Black Friday bonanza on the North Shore Local …
PEABODY Toys R Us opened at 12:30 a.m. Friday, but Karen Roan and her daughter, Kelly Garcia, both of Peabody, arrived at 8 p.m. on Thanksgiving.
That was early enough to secure first place in the shopping line on Black Friday. This is what we do every year, said Roan, bundled up in a heavy parka, blanket and thick gloves, who was hoping to score Hot Wheels toys and a Lalaloopsy doll house play set for Santa to set under the tree. They think we are just out shopping, she said, laughing, about her grandchildren.
They are too young to know that we are like fools sitting in the cold out here waiting for toys. They weren t the only ones waiting. The man behind her, Bob Masters of Peabody, said he d actually arrived at 5 p.m., but security shooed him away because he was too early.
With temperatures hovering around 27 degrees, lines built late at the Northshore Mall and the Liberty Tree Mall in Danvers as shoppers waited for the stores to open. Some individual stores bucked the trend; Kohl s in Danvers opened at 1 a.m., and the Wal-Mart on Highland Avenue in Salem had only a small line at 2 a.m., with the store planning to open at 5. The Retailers Association of Massachusetts predicts holiday sales will increase 3.5 percent over last year, based on a survey of its 3,500 members.

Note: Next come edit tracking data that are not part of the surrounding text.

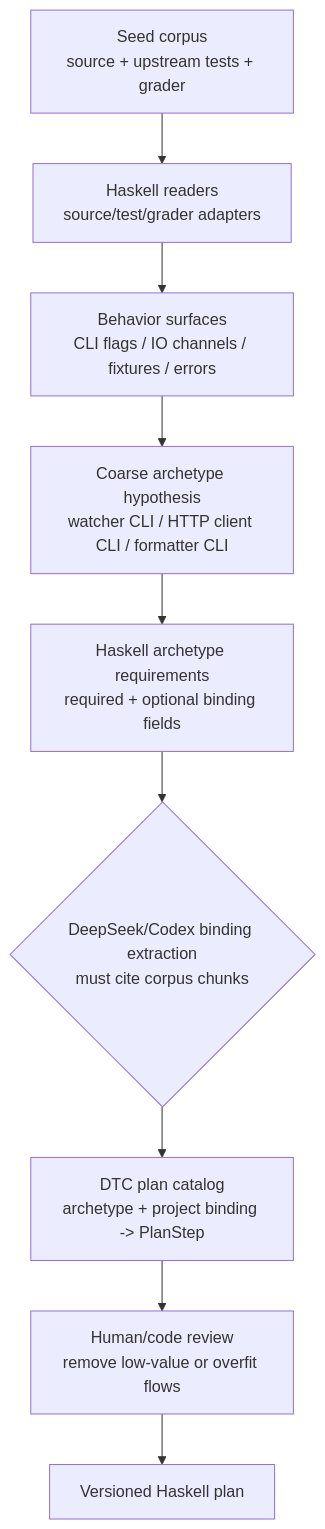
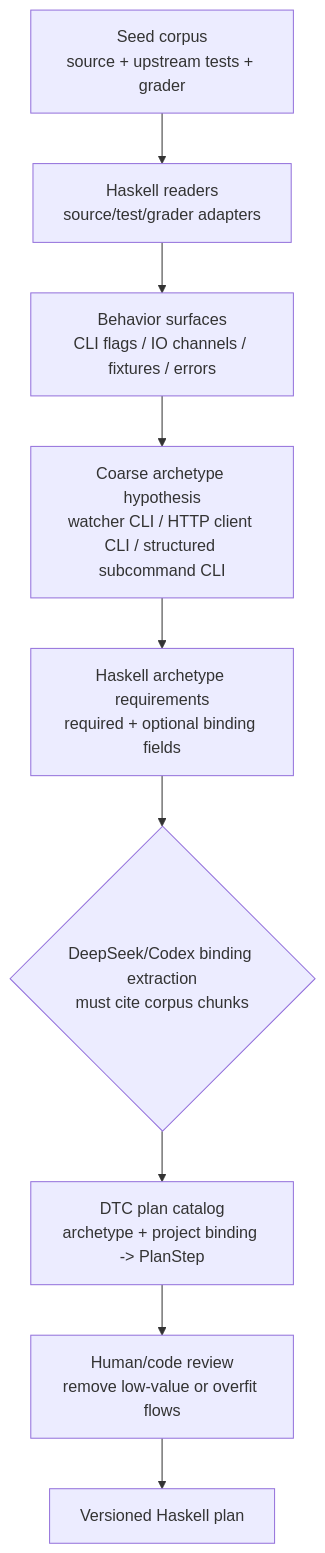
Before and after one commit to fucommingsoon/hs-blackbox-agent: the first of 2 diagrams in FLOW.md, drawn with Mermaid. The commit also changed other lines of this file and 15 other files, not shown here.

Commit message:
Add structured subcommand DTC flow for atlas

````diff
--- a/FLOW.md
+++ b/FLOW.md
@@ -14,11 +14,11 @@
 ```mermaid
 flowchart TD
     Corpus[Seed corpus<br/>source + upstream tests + grader] --> Read
     Read[Haskell readers<br/>source/test/grader adapters] --> Surface
     Surface[Behavior surfaces<br/>CLI flags / IO channels / fixtures / errors] --> Archetype
-    Archetype[Coarse archetype hypothesis<br/>watcher CLI / HTTP client CLI / formatter CLI] --> Requirements
+    Archetype[Coarse archetype hypothesis<br/>watcher CLI / HTTP client CLI / structured subcommand CLI] --> Requirements
     Requirements[Haskell archetype requirements<br/>required + optional binding fields] --> Calibrate
     Calibrate{DeepSeek/Codex binding extraction<br/>must cite corpus chunks} --> Plan
     Plan[DTC plan catalog<br/>archetype + project binding -> PlanStep] --> Review
     Review[Human/code review<br/>remove low-value or overfit flows] --> Versioned[Versioned Haskell plan]
 ```
````
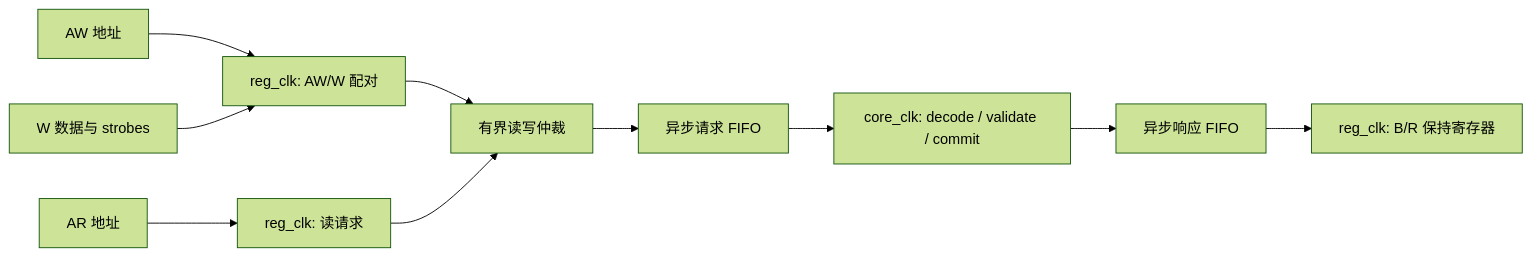
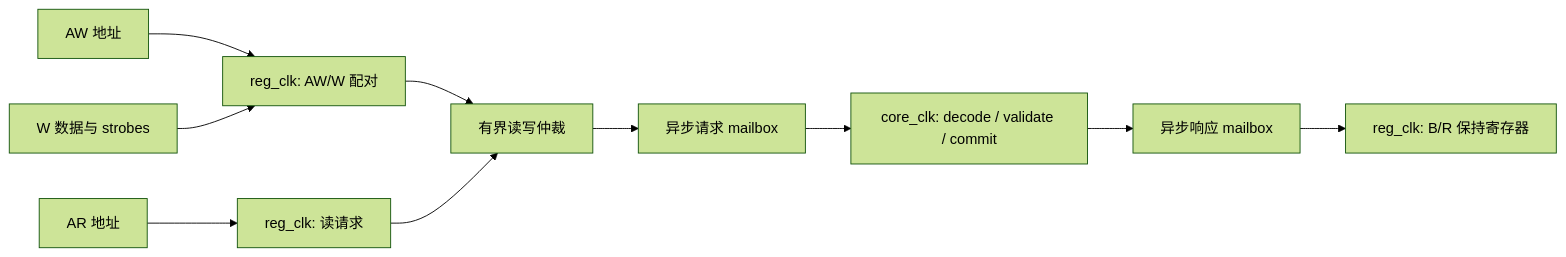
Before and after one commit to shady831213/pdma: the diagram in docs/rtl/register-interface.md, drawn with Mermaid (forest theme). The commit also changed other lines of this file and 31 other files, not shown here.

````diff
--- a/docs/rtl/register-interface.md
+++ b/docs/rtl/register-interface.md
@@ -95,12 +110,12 @@
 ```mermaid
 flowchart LR
     AW[AW 地址] --> WPAIR[reg_clk: AW/W 配对]
     W[W 数据与 strobes] --> WPAIR
     AR[AR 地址] --> ARBUF[reg_clk: 读请求]
     WPAIR --> ORDER[有界读写仲裁]
     ARBUF --> ORDER
-    ORDER --> REQ[异步请求 FIFO]
+    ORDER --> REQ[异步请求 mailbox]
     REQ --> OWNER[core_clk: decode / validate / commit]
-    OWNER --> RSP[异步响应 FIFO]
+    OWNER --> RSP[异步响应 mailbox]
     RSP --> HOLD[reg_clk: B/R 保持寄存器]
 ```
````
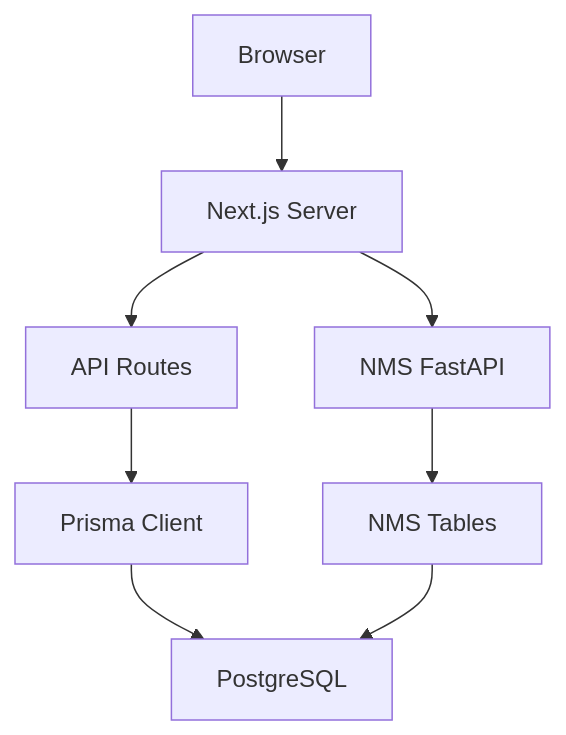
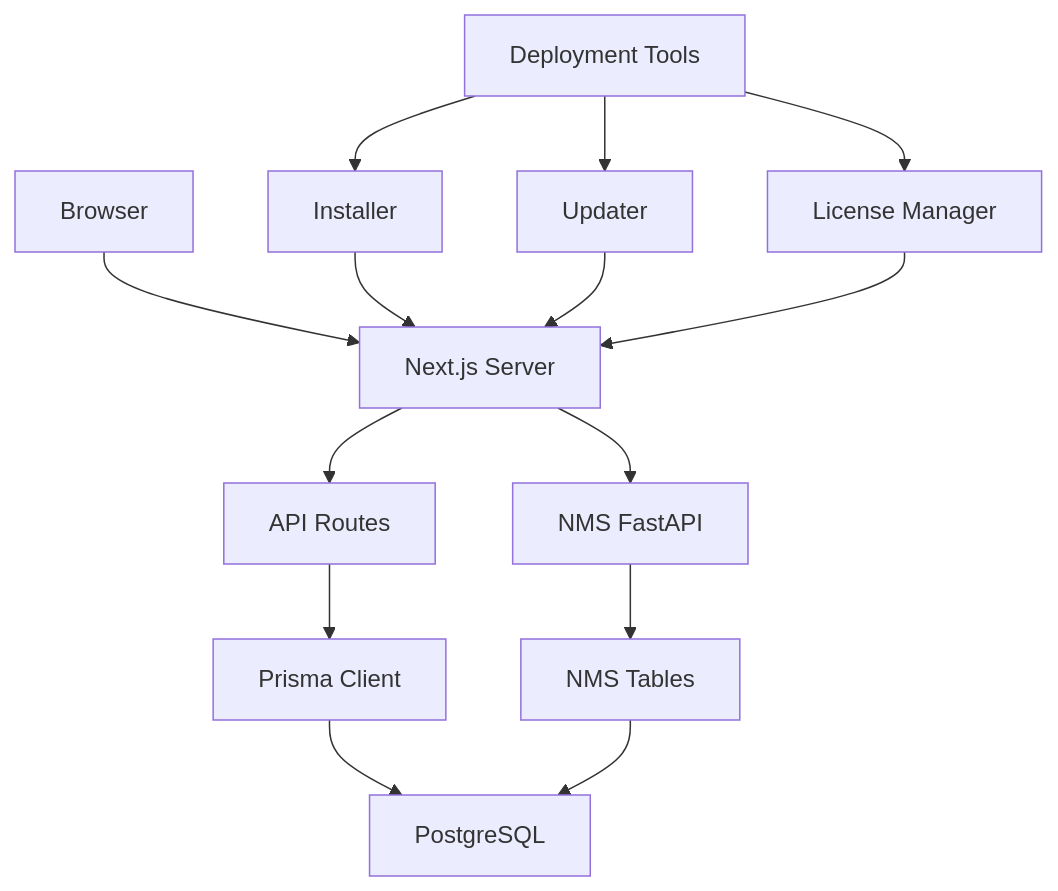
One commit to celebigilfatih/infrascope changed the second of 6 diagrams in .qoder/repowiki/en/content/Development & Deployment/Development & Deployment.md. Above: the diagram before and after it, drawn with Mermaid. The commit also changed other lines of this file and 12 other files, not shown here.

````diff
--- a/.qoder/repowiki/en/content/Development & Deployment/Development & Deployment.md
+++ b/.qoder/repowiki/en/content/Development & Deployment/Development & Deployment.md
@@ -120,17 +155,27 @@
 ```mermaid
 graph TB
 CLIENT["Browser"]
 NEXT["Next.js Server"]
 API["API Routes"]
 PRISMA["Prisma Client"]
 PG["PostgreSQL"]
 NMS["NMS FastAPI"]
 NMS_DB["NMS Tables"]
+DEPLOY["Deployment Tools"]
+INSTALL["Installer"]
+UPDATE["Updater"]
+LICENSE["License Manager"]
 CLIENT --> NEXT
 NEXT --> API
 API --> PRISMA
 PRISMA --> PG
 NEXT --> NMS
 NMS --> NMS_DB
 NMS_DB --> PG
+DEPLOY --> INSTALL
+DEPLOY --> UPDATE
+DEPLOY --> LICENSE
+INSTALL --> NEXT
+UPDATE --> NEXT
+LICENSE --> NEXT
 ```
````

Jon Hurst of Beverly, who is president of the association, said in a statement that retailers are greeting the season with cautious optimism. Because Thanksgiving fell late in November this year, there are six fewer shopping days and only four not five weekends between Thanksgiving and Christmas. Retailers will be fighting hard for consumer traffic with promotions and discounts from Black Friday through Christmas Eve, Hurst said.
The promotions did bring people out to the malls yesterday. Around midnight, hundreds stood in line at Best Buy at the Liberty Tree Mall. Two Danvers police cruisers were on hand to keep the peace.
There were lines out there, but as far as we know it was orderly, said Danvers police Sgt. Olivia Silva. There were no arrests as a result of people doing their early Christmas shopping.
Yesterday around 10:20 a.m., Danvers police went to the Wal-Mart in Danvers on a report of about 15 protesters in front of the store; they agreed to move to the curbside to continue their protest, police said. Jessica Fultz of Beverly said she and her brother were about 30th in line at Best Buy after standing in the cold since 7 p.m. It was well worth it, she said, because they got a doorbuster ticket to buy a 55-inch LG TV for $499.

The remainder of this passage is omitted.